Exercise data.
----

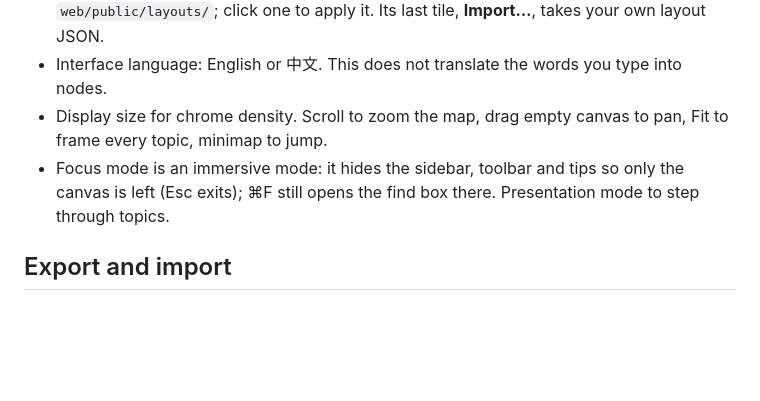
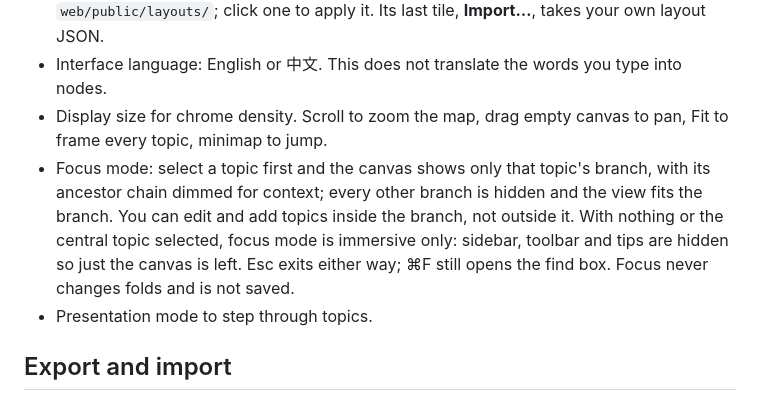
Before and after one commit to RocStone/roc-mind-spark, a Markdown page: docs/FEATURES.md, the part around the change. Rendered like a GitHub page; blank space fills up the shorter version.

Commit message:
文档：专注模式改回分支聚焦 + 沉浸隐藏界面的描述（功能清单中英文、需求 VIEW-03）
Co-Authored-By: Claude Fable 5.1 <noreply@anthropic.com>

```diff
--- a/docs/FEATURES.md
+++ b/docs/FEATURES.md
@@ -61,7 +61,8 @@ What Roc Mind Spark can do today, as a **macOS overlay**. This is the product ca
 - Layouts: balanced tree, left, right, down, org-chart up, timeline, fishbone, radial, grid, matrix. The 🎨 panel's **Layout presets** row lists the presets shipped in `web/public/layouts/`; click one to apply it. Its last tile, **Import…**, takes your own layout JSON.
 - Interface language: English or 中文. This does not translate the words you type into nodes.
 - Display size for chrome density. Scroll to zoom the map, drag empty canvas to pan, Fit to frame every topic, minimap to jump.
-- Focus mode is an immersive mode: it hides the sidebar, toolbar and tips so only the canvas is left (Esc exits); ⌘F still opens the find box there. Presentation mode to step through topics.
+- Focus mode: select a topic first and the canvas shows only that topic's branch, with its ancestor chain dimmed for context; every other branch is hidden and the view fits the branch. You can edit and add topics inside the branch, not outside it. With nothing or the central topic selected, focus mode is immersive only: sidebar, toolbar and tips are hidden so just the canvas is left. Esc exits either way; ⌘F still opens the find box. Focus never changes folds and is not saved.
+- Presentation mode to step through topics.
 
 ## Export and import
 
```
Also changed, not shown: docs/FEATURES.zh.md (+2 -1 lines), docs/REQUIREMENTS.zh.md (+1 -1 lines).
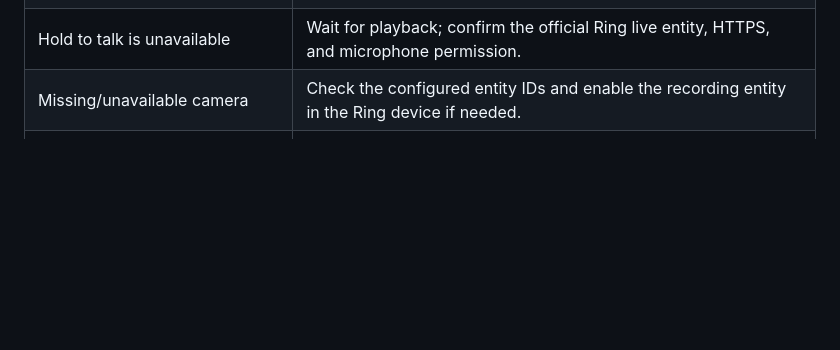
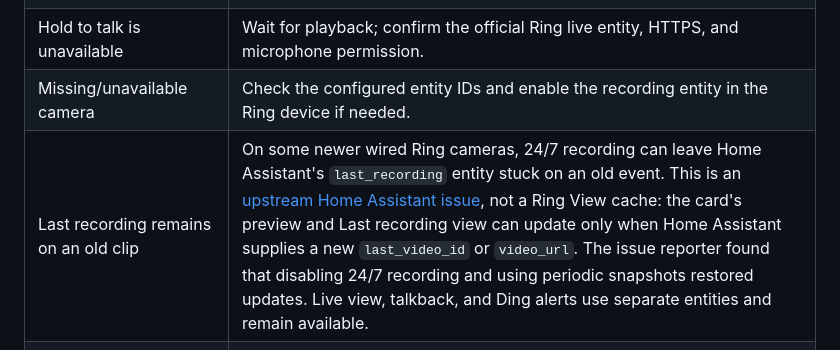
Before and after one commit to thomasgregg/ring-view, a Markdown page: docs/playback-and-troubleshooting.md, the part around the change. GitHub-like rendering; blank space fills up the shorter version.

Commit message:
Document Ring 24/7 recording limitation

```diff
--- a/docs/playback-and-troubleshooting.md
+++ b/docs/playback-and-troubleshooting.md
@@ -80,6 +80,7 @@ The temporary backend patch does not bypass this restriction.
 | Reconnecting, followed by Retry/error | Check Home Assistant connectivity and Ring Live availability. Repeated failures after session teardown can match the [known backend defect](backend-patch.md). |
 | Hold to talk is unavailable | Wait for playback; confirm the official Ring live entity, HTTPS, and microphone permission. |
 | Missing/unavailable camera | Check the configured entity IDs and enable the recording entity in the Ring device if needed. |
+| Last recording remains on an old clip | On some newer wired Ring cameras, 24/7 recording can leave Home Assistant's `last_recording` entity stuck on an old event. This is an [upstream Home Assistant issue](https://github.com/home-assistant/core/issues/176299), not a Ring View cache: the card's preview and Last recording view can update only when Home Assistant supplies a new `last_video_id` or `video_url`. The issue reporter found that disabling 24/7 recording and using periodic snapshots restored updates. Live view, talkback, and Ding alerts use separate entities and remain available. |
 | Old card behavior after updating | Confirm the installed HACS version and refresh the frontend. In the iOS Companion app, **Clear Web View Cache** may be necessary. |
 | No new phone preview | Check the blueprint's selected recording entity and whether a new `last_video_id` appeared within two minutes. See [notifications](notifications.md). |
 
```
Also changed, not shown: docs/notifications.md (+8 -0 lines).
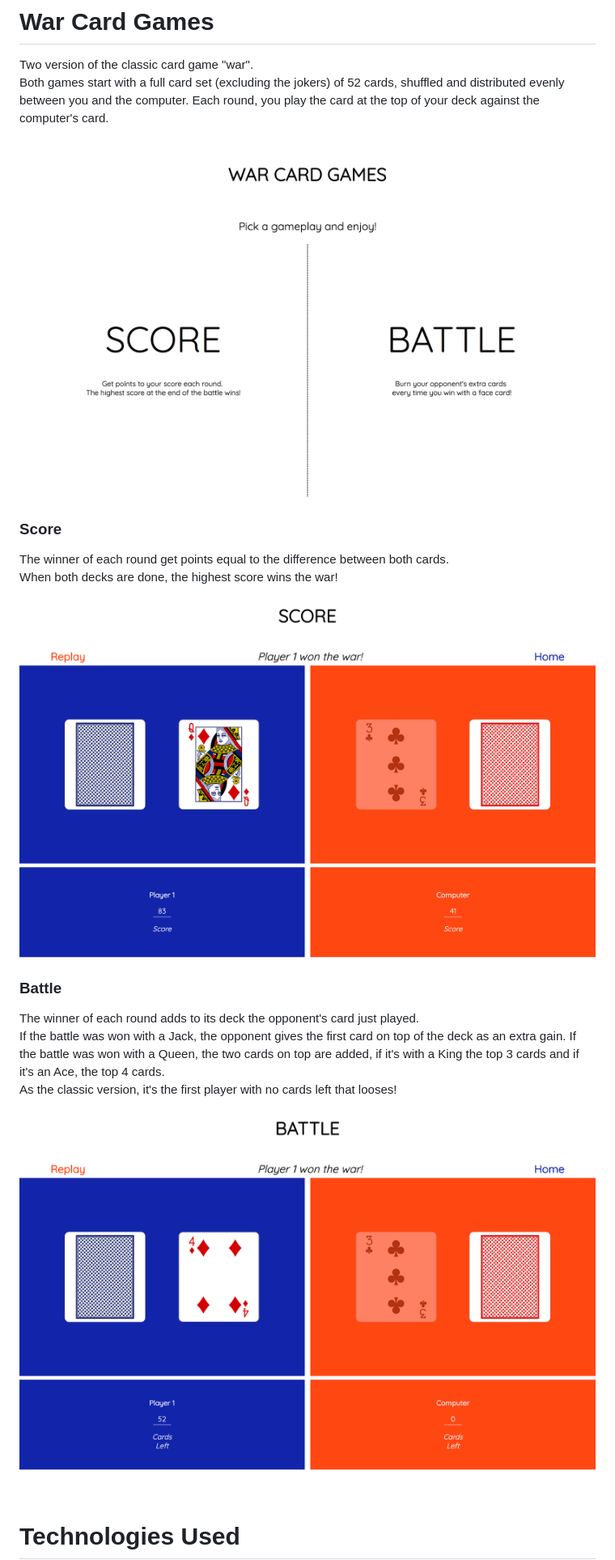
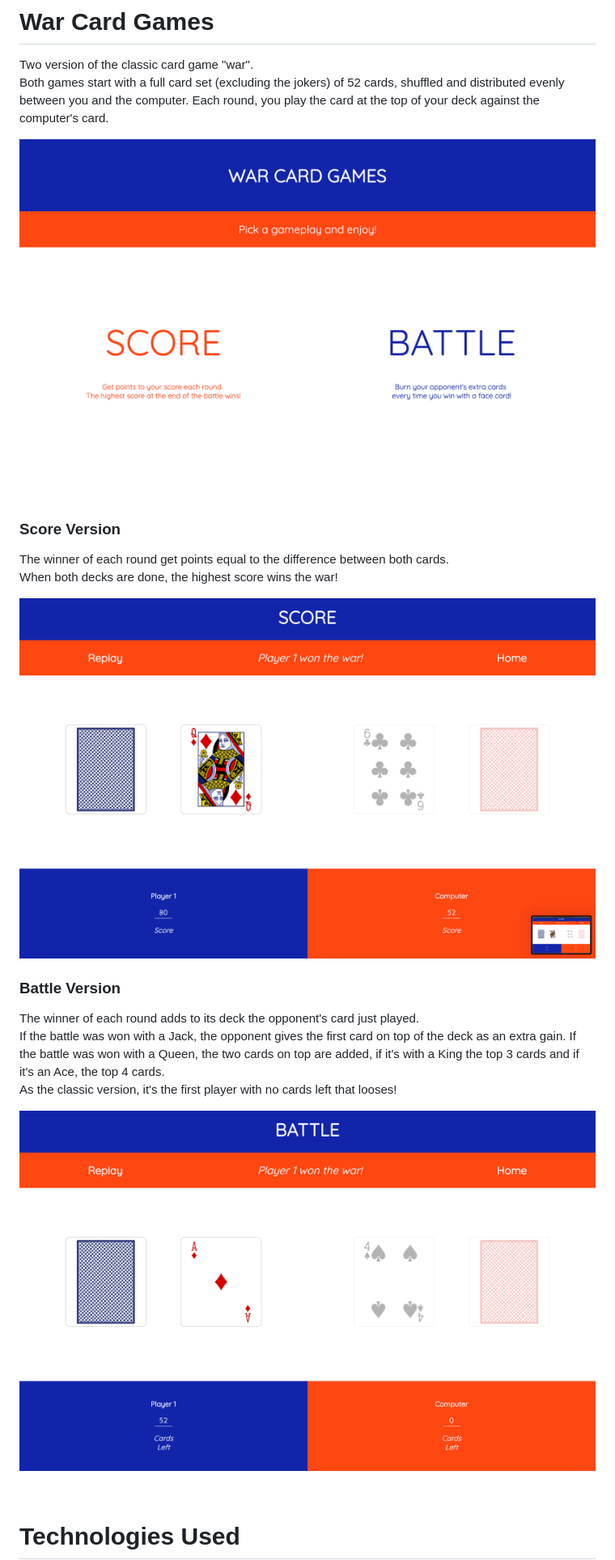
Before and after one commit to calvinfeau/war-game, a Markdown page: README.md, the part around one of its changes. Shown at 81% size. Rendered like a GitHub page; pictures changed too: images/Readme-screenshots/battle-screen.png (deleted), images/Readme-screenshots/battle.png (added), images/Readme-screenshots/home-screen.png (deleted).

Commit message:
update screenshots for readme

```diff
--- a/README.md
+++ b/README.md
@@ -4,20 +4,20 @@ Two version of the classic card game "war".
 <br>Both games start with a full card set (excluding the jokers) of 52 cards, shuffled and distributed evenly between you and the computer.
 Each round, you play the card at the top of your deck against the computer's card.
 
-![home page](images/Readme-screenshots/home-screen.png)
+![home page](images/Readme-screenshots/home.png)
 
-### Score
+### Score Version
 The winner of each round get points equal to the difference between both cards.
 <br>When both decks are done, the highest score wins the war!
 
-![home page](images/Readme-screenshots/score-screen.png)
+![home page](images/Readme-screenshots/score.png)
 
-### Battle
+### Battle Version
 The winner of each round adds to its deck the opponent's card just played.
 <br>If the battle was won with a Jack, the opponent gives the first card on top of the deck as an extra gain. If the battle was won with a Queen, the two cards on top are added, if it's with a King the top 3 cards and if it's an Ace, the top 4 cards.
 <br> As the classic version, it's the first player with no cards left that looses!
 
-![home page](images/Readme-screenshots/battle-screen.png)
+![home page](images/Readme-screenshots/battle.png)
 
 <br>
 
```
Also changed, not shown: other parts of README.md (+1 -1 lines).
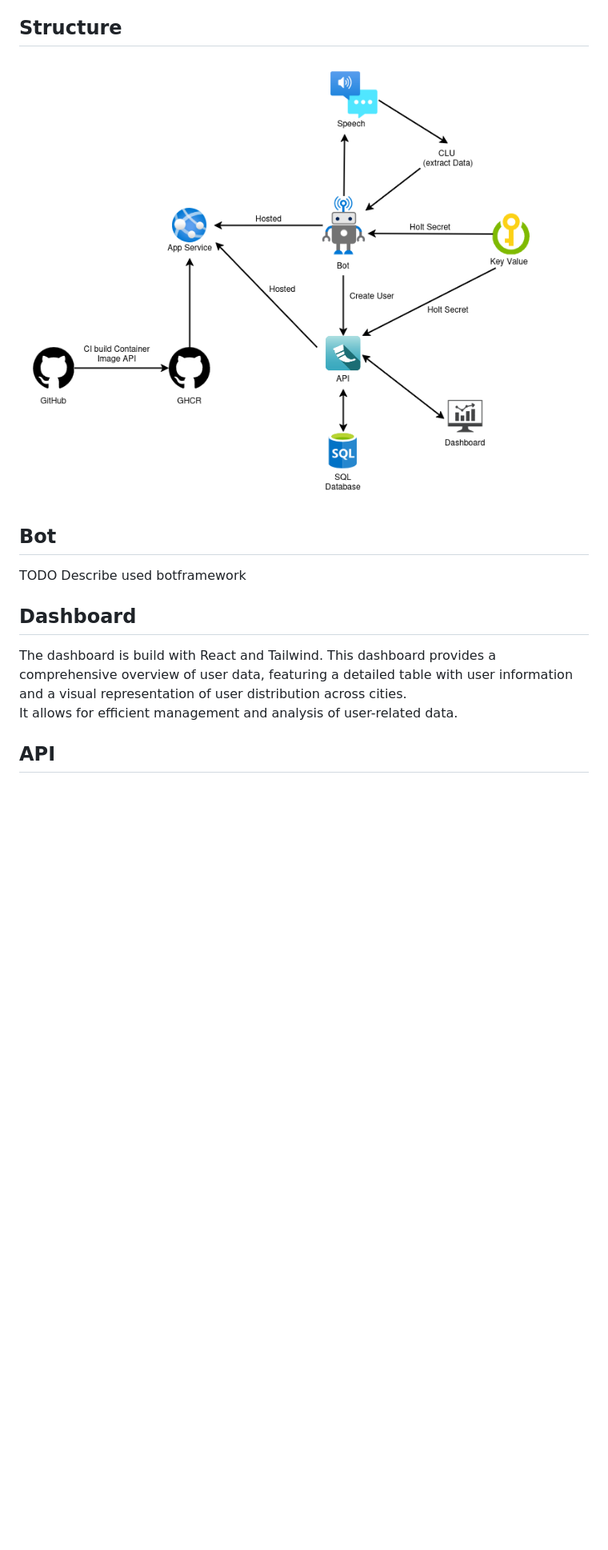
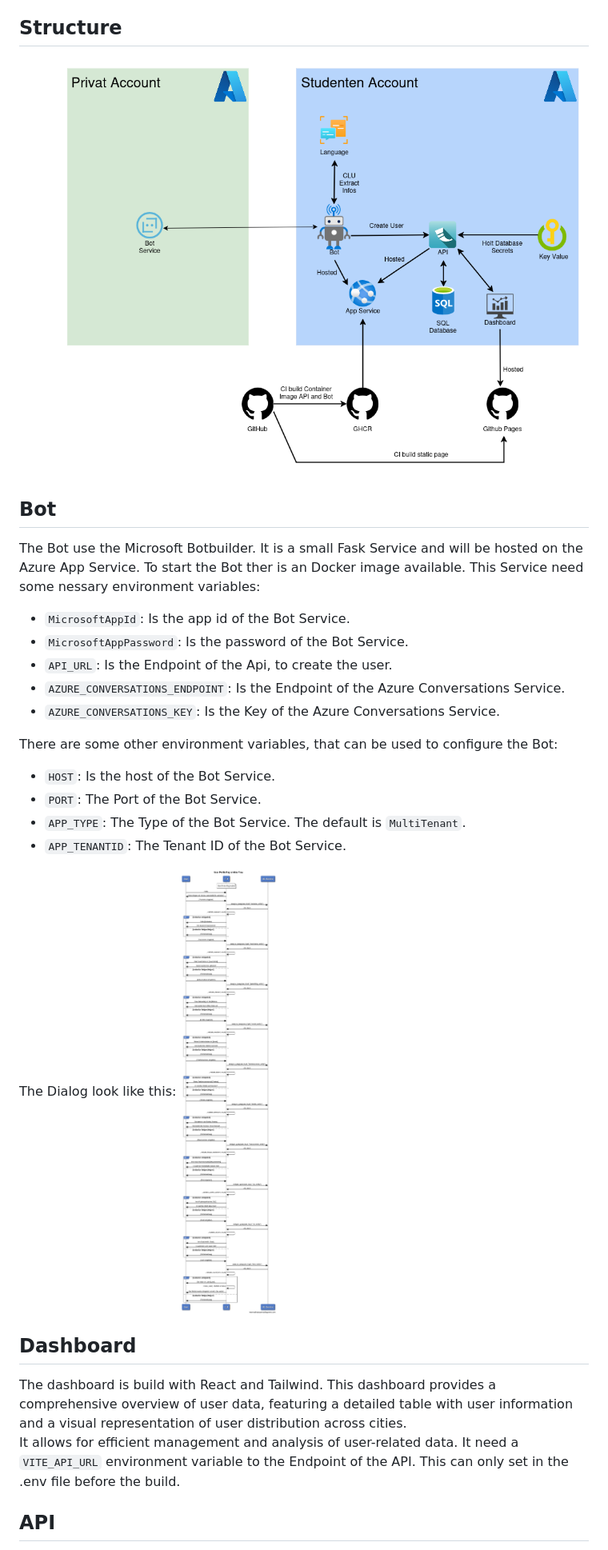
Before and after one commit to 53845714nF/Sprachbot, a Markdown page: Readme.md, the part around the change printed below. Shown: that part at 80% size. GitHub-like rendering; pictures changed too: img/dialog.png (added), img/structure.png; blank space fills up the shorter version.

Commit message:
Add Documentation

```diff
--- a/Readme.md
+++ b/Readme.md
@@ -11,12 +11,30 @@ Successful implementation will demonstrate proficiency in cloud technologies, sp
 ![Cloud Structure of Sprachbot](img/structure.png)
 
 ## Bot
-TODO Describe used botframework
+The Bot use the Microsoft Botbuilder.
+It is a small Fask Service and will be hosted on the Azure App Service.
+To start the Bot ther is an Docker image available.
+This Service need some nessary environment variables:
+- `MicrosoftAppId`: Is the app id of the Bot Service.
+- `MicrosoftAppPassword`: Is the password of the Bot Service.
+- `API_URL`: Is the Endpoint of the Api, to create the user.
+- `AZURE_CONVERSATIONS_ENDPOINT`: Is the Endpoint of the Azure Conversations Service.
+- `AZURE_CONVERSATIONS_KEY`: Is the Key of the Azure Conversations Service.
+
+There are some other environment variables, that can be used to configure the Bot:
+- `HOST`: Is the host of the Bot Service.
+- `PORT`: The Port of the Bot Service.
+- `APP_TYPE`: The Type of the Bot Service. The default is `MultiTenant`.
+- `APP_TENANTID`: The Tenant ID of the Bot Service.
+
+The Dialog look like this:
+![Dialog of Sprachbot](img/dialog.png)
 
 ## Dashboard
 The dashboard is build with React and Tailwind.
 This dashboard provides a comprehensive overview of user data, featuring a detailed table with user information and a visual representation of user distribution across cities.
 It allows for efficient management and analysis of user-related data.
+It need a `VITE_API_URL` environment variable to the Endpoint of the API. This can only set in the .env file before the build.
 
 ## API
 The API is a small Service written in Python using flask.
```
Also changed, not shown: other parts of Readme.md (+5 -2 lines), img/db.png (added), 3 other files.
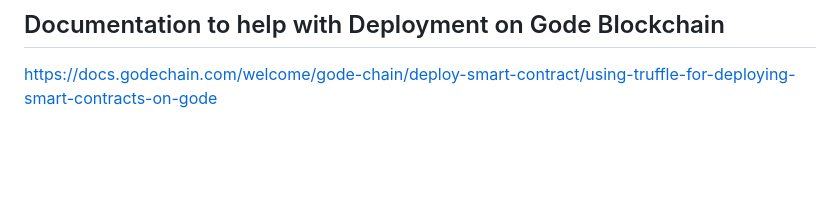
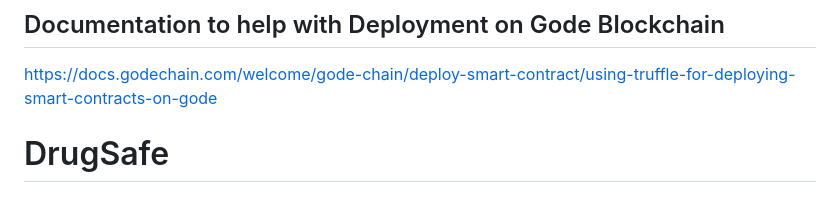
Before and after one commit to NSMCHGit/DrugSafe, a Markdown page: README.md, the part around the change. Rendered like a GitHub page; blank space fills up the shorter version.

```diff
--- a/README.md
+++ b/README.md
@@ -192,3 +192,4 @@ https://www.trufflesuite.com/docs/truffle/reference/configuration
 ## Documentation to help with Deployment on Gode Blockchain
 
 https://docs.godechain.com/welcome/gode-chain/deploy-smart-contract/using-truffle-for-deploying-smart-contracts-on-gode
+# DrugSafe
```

----

What you are asked to do. Set down every entry word for word, but omit the pictures.

Result below.
Before and after one commit to RocStone/roc-mind-spark, a Markdown page: docs/FEATURES.md, the part around the change. Rendered like a GitHub page; blank space fills up the shorter version.

Commit message:
文档：专注模式改回分支聚焦 + 沉浸隐藏界面的描述（功能清单中英文、需求 VIEW-03）
Co-Authored-By: Claude Fable 5.1 <noreply@anthropic.com>

```diff
--- a/docs/FEATURES.md
+++ b/docs/FEATURES.md
@@ -61,7 +61,8 @@ What Roc Mind Spark can do today, as a **macOS overlay**. This is the product ca
 - Layouts: balanced tree, left, right, down, org-chart up, timeline, fishbone, radial, grid, matrix. The 🎨 panel's **Layout presets** row lists the presets shipped in `web/public/layouts/`; click one to apply it. Its last tile, **Import…**, takes your own layout JSON.
 - Interface language: English or 中文. This does not translate the words you type into nodes.
 - Display size for chrome density. Scroll to zoom the map, drag empty canvas to pan, Fit to frame every topic, minimap to jump.
-- Focus mode is an immersive mode: it hides the sidebar, toolbar and tips so only the canvas is left (Esc exits); ⌘F still opens the find box there. Presentation mode to step through topics.
+- Focus mode: select a topic first and the canvas shows only that topic's branch, with its ancestor chain dimmed for context; every other branch is hidden and the view fits the branch. You can edit and add topics inside the branch, not outside it. With nothing or the central topic selected, focus mode is immersive only: sidebar, toolbar and tips are hidden so just the canvas is left. Esc exits either way; ⌘F still opens the find box. Focus never changes folds and is not saved.
+- Presentation mode to step through topics.
 
 ## Export and import
 
```
Also changed, not shown: docs/FEATURES.zh.md (+2 -1 lines), docs/REQUIREMENTS.zh.md (+1 -1 lines).
Before and after one commit to thomasgregg/ring-view, a Markdown page: docs/playback-and-troubleshooting.md, the part around the change. GitHub-like rendering; blank space fills up the shorter version.

Commit message:
Document Ring 24/7 recording limitation

```diff
--- a/docs/playback-and-troubleshooting.md
+++ b/docs/playback-and-troubleshooting.md
@@ -80,6 +80,7 @@ The temporary backend patch does not bypass this restriction.
 | Reconnecting, followed by Retry/error | Check Home Assistant connectivity and Ring Live availability. Repeated failures after session teardown can match the [known backend defect](backend-patch.md). |
 | Hold to talk is unavailable | Wait for playback; confirm the official Ring live entity, HTTPS, and microphone permission. |
 | Missing/unavailable camera | Check the configured entity IDs and enable the recording entity in the Ring device if needed. |
+| Last recording remains on an old clip | On some newer wired Ring cameras, 24/7 recording can leave Home Assistant's `last_recording` entity stuck on an old event. This is an [upstream Home Assistant issue](https://github.com/home-assistant/core/issues/176299), not a Ring View cache: the card's preview and Last recording view can update only when Home Assistant supplies a new `last_video_id` or `video_url`. The issue reporter found that disabling 24/7 recording and using periodic snapshots restored updates. Live view, talkback, and Ding alerts use separate entities and remain available. |
 | Old card behavior after updating | Confirm the installed HACS version and refresh the frontend. In the iOS Companion app, **Clear Web View Cache** may be necessary. |
 | No new phone preview | Check the blueprint's selected recording entity and whether a new `last_video_id` appeared within two minutes. See [notifications](notifications.md). |
 
```
Also changed, not shown: docs/notifications.md (+8 -0 lines).
Before and after one commit to calvinfeau/war-game, a Markdown page: README.md, the part around one of its changes. Shown at 81% size. Rendered like a GitHub page; pictures changed too: images/Readme-screenshots/battle-screen.png (deleted), images/Readme-screenshots/battle.png (added), images/Readme-screenshots/home-screen.png (deleted).

Commit message:
update screenshots for readme

```diff
--- a/README.md
+++ b/README.md
@@ -4,20 +4,20 @@ Two version of the classic card game "war".
 <br>Both games start with a full card set (excluding the jokers) of 52 cards, shuffled and distributed evenly between you and the computer.
 Each round, you play the card at the top of your deck against the computer's card.
 
-![home page](images/Readme-screenshots/home-screen.png)
+![home page](images/Readme-screenshots/home.png)
 
-### Score
+### Score Version
 The winner of each round get points equal to the difference between both cards.
 <br>When both decks are done, the highest score wins the war!
 
-![home page](images/Readme-screenshots/score-screen.png)
+![home page](images/Readme-screenshots/score.png)
 
-### Battle
+### Battle Version
 The winner of each round adds to its deck the opponent's card just played.
 <br>If the battle was won with a Jack, the opponent gives the first card on top of the deck as an extra gain. If the battle was won with a Queen, the two cards on top are added, if it's with a King the top 3 cards and if it's an Ace, the top 4 cards.
 <br> As the classic version, it's the first player with no cards left that looses!
 
-![home page](images/Readme-screenshots/battle-screen.png)
+![home page](images/Readme-screenshots/battle.png)
 
 <br>
 
```
Also changed, not shown: other parts of README.md (+1 -1 lines).
Before and after one commit to 53845714nF/Sprachbot, a Markdown page: Readme.md, the part around the change printed below. Shown: that part at 80% size. GitHub-like rendering; pictures changed too: img/dialog.png (added), img/structure.png; blank space fills up the shorter version.

Commit message:
Add Documentation

```diff
--- a/Readme.md
+++ b/Readme.md
@@ -11,12 +11,30 @@ Successful implementation will demonstrate proficiency in cloud technologies, sp
 ![Cloud Structure of Sprachbot](img/structure.png)
 
 ## Bot
-TODO Describe used botframework
+The Bot use the Microsoft Botbuilder.
+It is a small Fask Service and will be hosted on the Azure App Service.
+To start the Bot ther is an Docker image available.
+This Service need some nessary environment variables:
+- `MicrosoftAppId`: Is the app id of the Bot Service.
+- `MicrosoftAppPassword`: Is the password of the Bot Service.
+- `API_URL`: Is the Endpoint of the Api, to create the user.
+- `AZURE_CONVERSATIONS_ENDPOINT`: Is the Endpoint of the Azure Conversations Service.
+- `AZURE_CONVERSATIONS_KEY`: Is the Key of the Azure Conversations Service.
+
+There are some other environment variables, that can be used to configure the Bot:
+- `HOST`: Is the host of the Bot Service.
+- `PORT`: The Port of the Bot Service.
+- `APP_TYPE`: The Type of the Bot Service. The default is `MultiTenant`.
+- `APP_TENANTID`: The Tenant ID of the Bot Service.
+
+The Dialog look like this:
+![Dialog of Sprachbot](img/dialog.png)
 
 ## Dashboard
 The dashboard is build with React and Tailwind.
 This dashboard provides a comprehensive overview of user data, featuring a detailed table with user information and a visual representation of user distribution across cities.
 It allows for efficient management and analysis of user-related data.
+It need a `VITE_API_URL` environment variable to the Endpoint of the API. This can only set in the .env file before the build.
 
 ## API
 The API is a small Service written in Python using flask.
```
Also changed, not shown: other parts of Readme.md (+5 -2 lines), img/db.png (added), 3 other files.
Before and after one commit to NSMCHGit/DrugSafe, a Markdown page: README.md, the part around the change. Rendered like a GitHub page; blank space fills up the shorter version.

```diff
--- a/README.md
+++ b/README.md
@@ -192,3 +192,4 @@ https://www.trufflesuite.com/docs/truffle/reference/configuration
 ## Documentation to help with Deployment on Gode Blockchain
 
 https://docs.godechain.com/welcome/gode-chain/deploy-smart-contract/using-truffle-for-deploying-smart-contracts-on-gode
+# DrugSafe
```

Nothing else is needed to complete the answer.